Ordained a bishop in Rome in 1979 at the age of 41 by St. John Paul II, Bishop Clark served as Rochester's bishop for 33 years before retiring in 2012. His successor, Bishop Salvatore R. Matano, was installed in January 2014.

Bishop Clark led the central New York diocese through many episodes that mirrored the life of the U.S. church.In 2009, he accepted the recommendations of a diocesan task force that he close 13 of 24 Catholic schools in Monroe County, the seat of the 12-county diocese, and to cut tuition by more than 27 percent. He also accepted its recommendation he provide a financial incentive for families to re-enroll displaced children in the county's remaining Catholic schools.

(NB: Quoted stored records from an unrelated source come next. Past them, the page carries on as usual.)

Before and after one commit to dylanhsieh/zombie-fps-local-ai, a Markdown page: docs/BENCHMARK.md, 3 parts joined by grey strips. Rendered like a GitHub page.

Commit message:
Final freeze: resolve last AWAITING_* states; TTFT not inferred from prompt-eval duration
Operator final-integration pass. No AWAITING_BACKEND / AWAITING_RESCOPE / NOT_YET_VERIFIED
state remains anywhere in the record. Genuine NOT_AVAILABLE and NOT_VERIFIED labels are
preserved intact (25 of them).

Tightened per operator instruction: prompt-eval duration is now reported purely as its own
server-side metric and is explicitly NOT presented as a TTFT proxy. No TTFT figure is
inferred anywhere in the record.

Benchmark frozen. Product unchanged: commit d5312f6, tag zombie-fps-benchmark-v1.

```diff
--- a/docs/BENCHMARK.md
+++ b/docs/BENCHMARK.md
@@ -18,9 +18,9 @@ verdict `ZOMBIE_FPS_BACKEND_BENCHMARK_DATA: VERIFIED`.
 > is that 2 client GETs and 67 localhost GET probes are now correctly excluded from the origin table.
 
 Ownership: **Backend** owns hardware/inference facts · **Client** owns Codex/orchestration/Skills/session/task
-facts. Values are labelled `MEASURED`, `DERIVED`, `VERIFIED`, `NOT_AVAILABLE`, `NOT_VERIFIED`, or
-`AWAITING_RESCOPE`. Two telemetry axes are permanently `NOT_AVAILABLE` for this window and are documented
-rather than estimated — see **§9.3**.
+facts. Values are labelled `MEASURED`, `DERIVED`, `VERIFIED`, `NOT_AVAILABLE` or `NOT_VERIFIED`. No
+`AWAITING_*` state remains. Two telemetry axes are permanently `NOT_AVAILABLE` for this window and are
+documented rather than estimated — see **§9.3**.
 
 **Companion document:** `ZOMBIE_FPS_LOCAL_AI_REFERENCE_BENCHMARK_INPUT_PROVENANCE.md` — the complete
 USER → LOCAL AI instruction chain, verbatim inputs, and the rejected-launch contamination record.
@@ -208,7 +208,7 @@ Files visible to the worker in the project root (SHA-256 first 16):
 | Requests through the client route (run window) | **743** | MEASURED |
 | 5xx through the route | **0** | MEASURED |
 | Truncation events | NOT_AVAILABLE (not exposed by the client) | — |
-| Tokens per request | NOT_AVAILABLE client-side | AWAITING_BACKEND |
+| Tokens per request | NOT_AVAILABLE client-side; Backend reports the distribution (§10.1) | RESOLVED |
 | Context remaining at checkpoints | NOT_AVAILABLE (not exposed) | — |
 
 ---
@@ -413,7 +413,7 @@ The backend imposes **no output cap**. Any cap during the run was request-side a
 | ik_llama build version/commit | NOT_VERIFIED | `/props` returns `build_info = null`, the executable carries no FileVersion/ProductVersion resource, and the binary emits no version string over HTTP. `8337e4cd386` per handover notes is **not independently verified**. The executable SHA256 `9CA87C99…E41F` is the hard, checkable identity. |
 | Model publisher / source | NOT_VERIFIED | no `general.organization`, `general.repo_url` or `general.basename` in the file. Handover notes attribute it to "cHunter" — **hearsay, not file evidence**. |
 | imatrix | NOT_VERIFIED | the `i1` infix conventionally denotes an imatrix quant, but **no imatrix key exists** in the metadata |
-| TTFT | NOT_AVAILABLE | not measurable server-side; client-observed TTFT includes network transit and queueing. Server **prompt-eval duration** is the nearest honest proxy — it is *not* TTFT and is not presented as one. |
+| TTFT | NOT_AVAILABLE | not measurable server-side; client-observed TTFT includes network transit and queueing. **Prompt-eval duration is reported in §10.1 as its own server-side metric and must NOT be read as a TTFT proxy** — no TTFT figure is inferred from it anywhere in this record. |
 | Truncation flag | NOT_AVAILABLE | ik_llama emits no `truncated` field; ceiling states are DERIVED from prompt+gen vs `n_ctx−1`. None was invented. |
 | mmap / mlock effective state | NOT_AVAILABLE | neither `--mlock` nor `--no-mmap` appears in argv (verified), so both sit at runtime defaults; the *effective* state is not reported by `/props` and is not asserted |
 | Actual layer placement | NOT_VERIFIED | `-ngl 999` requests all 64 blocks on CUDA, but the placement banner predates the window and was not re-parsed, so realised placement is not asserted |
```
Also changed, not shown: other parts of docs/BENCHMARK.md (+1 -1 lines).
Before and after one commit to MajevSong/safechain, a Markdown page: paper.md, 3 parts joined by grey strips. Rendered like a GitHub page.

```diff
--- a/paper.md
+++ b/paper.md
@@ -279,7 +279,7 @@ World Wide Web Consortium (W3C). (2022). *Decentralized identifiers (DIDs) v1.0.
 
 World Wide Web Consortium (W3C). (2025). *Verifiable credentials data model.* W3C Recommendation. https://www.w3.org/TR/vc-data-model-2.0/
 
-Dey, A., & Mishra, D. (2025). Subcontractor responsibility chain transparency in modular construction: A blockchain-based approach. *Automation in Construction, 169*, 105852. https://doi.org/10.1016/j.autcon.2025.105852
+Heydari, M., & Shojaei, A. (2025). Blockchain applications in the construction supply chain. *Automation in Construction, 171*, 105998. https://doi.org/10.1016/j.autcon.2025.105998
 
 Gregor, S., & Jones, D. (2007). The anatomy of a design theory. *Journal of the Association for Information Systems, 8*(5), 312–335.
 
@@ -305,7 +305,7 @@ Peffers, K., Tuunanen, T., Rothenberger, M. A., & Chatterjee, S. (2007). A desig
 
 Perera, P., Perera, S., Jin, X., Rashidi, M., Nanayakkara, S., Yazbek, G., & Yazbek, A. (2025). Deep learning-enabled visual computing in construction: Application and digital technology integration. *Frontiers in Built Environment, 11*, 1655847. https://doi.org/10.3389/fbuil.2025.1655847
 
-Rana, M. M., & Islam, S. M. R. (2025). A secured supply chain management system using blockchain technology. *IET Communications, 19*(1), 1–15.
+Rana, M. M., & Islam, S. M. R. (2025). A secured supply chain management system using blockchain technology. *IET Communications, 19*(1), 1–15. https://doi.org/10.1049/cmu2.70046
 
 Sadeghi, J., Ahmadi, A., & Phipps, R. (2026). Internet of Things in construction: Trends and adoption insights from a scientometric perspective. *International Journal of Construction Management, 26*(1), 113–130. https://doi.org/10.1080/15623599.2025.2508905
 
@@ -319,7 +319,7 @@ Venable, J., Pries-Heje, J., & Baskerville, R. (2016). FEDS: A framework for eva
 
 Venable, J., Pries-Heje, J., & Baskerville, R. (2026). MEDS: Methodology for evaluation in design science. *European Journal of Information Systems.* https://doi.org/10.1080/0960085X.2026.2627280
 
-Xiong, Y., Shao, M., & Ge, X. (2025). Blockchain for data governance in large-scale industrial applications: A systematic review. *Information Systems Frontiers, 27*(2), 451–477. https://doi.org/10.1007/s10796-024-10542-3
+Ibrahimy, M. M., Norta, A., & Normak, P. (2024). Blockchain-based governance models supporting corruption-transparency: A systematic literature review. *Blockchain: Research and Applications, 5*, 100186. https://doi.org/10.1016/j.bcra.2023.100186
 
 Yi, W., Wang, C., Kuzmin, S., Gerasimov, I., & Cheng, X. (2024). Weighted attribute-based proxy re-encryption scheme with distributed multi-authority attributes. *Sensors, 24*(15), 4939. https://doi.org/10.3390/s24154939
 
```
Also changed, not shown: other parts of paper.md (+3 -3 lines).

In 2005, he approved a plan to consolidate five parishes on the southwest side of Rochester under one roof.

Bishop Clark effectively ended debate in his Diocese over whether girls should serve at the altar when, in 1987, he said that "all ministry that does not require ordination should be open to all qualified persons, regardless of sex."

He presided over a diocesan synod in 1993 -- its first since 1954 -- where delegates zeroed in on lifelong religious education in parishes as the most pressing upcoming diocesan priority. They also they urged Bishop Clark to press the Vatican for the ordination of married priests and the ordination of women to the diaconate and priesthood. Other declared priorities for the Diocese and its parishes included advancement of a consistent ethic of life, Catholic moral education, advancing the role of women in the Church and formation of small Christian communities.

In 1999, he was forced to curtail his activities while suffering from a painful but treatable disorder called temporal arteritis. The condition, also called giant-cell arteritis, involved inflammation of the arteries of the head, neck, upper body and arms. He had been complaining of muscular aches and pains at the time.

Bishop Clark also had to deal with a breakaway parish. He removed Father Michael Callan from Corpus Christi Parish in Rochester in 1998 and later suspended him from the priesthood for publicly defying Church teachings on women's liturgical roles, ministry to gay and lesbian Catholics and intercommunion with non-Catholics. It was after his removal that several other parish staff members left or were fired.

The Diocese declared in 1999 that those who had participated in the breakaway church had excommunicated themselves. The breakaway church now called Spiritus Christi, continues in 2019 with the same priest and nun from the original parish, as well as a laywoman now billed as "associate pastor." Bishop Clark said at the time the episode had caused him great pain.

Bishop Clark was chairman of the U.S. bishops' Committee on Women in Society and in the Church in the early 1990s when the committee wrote and rewrote drafts of a proposed pastoral letter on the role of women in the Church. The document was never voted on as a pastoral letter, but a version of it was approved as a statement.

"We ask that the faithful pray for Bishop Clark and for all those who suffer with Alzheimer's, for their caregivers, and for all those medical professionals and organizations working to enhance care and treatment," the diocesan statement said.